- [Work to complete]
The word "text" marks the lines to keep; find each one in the data and copy it.

- [Extracted material]
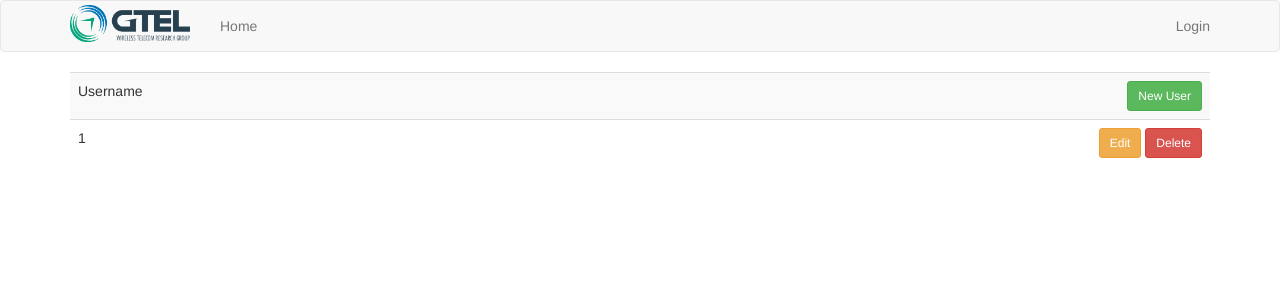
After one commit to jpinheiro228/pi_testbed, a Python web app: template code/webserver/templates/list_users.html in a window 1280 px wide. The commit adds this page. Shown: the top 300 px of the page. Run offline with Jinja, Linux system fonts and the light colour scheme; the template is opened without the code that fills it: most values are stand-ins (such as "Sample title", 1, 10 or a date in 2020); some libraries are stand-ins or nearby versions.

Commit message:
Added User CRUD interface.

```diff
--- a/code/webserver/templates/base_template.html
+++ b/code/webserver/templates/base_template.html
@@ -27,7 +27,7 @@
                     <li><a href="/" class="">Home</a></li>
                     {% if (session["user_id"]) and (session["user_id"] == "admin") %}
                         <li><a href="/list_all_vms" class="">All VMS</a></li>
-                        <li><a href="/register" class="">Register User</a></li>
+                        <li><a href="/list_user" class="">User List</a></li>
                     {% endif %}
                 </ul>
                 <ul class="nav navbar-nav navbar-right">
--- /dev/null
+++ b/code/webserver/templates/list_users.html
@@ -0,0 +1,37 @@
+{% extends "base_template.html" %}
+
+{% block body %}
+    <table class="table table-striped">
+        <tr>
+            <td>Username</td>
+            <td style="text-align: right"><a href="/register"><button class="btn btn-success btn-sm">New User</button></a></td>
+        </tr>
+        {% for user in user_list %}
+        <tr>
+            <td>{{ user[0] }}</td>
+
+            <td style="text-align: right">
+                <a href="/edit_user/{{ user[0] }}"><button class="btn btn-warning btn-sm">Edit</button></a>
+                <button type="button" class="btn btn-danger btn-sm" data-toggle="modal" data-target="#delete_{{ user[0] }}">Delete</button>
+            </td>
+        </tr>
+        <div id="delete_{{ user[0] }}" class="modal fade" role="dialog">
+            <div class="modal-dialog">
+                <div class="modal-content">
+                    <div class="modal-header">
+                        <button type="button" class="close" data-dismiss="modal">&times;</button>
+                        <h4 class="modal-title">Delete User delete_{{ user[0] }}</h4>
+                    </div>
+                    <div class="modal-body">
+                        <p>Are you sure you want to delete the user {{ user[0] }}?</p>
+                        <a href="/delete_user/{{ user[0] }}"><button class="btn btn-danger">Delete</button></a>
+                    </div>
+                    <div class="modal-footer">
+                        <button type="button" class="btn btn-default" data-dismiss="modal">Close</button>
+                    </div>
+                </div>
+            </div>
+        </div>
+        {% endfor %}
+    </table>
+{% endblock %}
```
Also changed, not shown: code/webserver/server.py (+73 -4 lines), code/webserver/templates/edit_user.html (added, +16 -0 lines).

---

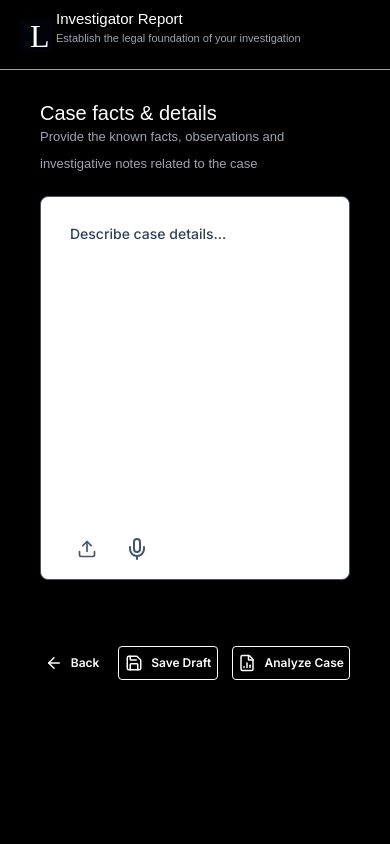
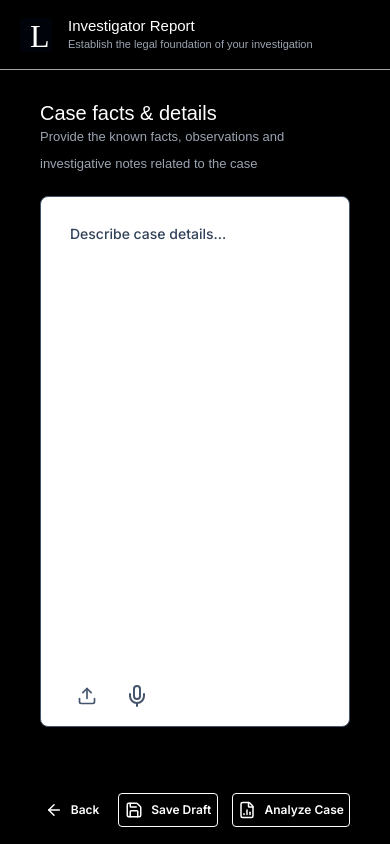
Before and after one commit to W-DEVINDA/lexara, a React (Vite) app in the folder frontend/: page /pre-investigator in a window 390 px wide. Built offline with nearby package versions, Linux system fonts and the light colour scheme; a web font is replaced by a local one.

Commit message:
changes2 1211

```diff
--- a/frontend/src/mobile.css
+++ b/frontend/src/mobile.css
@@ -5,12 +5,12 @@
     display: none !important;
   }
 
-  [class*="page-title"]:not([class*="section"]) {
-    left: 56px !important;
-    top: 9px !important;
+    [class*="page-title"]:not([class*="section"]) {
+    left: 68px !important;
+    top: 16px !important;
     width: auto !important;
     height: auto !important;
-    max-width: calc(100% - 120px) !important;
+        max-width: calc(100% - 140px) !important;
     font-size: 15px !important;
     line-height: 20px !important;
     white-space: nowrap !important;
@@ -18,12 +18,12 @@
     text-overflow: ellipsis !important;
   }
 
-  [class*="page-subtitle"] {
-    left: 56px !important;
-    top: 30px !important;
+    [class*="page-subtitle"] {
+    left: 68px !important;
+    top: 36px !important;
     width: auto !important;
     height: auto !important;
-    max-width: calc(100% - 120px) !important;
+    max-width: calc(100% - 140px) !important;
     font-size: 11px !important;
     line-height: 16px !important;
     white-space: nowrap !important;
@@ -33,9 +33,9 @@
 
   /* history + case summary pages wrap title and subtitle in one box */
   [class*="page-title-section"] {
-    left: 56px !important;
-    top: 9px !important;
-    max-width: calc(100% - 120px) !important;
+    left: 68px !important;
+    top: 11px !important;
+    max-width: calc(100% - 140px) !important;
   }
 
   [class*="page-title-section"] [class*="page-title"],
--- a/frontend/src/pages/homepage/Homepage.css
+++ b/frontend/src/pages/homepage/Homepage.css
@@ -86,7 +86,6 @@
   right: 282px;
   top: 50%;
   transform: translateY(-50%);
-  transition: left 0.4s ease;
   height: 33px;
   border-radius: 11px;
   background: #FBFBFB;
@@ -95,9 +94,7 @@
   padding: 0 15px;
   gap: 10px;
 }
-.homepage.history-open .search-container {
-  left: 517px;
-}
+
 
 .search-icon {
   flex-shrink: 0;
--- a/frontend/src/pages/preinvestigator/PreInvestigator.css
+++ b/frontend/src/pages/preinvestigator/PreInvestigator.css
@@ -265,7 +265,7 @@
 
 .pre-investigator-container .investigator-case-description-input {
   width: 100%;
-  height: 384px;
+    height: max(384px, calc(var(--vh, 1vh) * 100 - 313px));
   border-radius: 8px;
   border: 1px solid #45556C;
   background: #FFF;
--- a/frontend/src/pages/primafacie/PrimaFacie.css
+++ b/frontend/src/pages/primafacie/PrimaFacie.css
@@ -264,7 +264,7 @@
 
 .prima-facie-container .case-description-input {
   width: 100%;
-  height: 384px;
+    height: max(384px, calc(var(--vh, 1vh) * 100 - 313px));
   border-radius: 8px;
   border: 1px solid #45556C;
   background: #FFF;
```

- [Answer to this problem]
+            <td style="text-align: right"><a href="/register"><button class="btn btn-success btn-sm">New User</button></a></td>
+            <td style="text-align: right">
     text-overflow: ellipsis !important;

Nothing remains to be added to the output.